■ Your objective: Write back every record verbatim.

■ Edit difference data:
========================

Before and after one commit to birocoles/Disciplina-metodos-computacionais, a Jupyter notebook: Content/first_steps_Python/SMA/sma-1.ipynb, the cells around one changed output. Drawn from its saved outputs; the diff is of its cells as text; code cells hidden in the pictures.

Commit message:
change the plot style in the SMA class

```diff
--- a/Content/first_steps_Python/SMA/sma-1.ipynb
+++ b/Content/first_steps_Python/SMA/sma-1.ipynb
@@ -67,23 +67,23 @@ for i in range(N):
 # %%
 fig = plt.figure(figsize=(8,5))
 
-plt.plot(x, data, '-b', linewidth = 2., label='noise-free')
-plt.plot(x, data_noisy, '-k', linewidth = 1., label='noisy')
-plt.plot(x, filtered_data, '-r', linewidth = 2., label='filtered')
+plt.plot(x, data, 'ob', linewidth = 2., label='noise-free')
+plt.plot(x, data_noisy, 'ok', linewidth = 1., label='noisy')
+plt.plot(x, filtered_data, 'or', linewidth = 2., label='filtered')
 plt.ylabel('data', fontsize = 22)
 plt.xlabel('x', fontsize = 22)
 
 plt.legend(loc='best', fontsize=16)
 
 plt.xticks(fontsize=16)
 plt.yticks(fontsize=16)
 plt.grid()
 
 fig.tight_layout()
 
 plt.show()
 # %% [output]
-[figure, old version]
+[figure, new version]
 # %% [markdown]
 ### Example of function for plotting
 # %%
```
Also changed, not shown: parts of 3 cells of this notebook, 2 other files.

========================

■ Solution:
Before and after one commit to birocoles/Disciplina-metodos-computacionais, a Jupyter notebook: Content/first_steps_Python/SMA/sma-1.ipynb, the cells around one changed output. Drawn from its saved outputs; the diff is of its cells as text; code cells hidden in the pictures.

Commit message:
change the plot style in the SMA class

```diff
--- a/Content/first_steps_Python/SMA/sma-1.ipynb
+++ b/Content/first_steps_Python/SMA/sma-1.ipynb
@@ -67,23 +67,23 @@ for i in range(N):
 # %%
 fig = plt.figure(figsize=(8,5))
 
-plt.plot(x, data, '-b', linewidth = 2., label='noise-free')
-plt.plot(x, data_noisy, '-k', linewidth = 1., label='noisy')
-plt.plot(x, filtered_data, '-r', linewidth = 2., label='filtered')
+plt.plot(x, data, 'ob', linewidth = 2., label='noise-free')
+plt.plot(x, data_noisy, 'ok', linewidth = 1., label='noisy')
+plt.plot(x, filtered_data, 'or', linewidth = 2., label='filtered')
 plt.ylabel('data', fontsize = 22)
 plt.xlabel('x', fontsize = 22)
 
 plt.legend(loc='best', fontsize=16)
 
 plt.xticks(fontsize=16)
 plt.yticks(fontsize=16)
 plt.grid()
 
 fig.tight_layout()
 
 plt.show()
 # %% [output]
-[figure, old version]
+[figure, new version]
 # %% [markdown]
 ### Example of function for plotting
 # %%
```
Also changed, not shown: parts of 3 cells of this notebook, 2 other files.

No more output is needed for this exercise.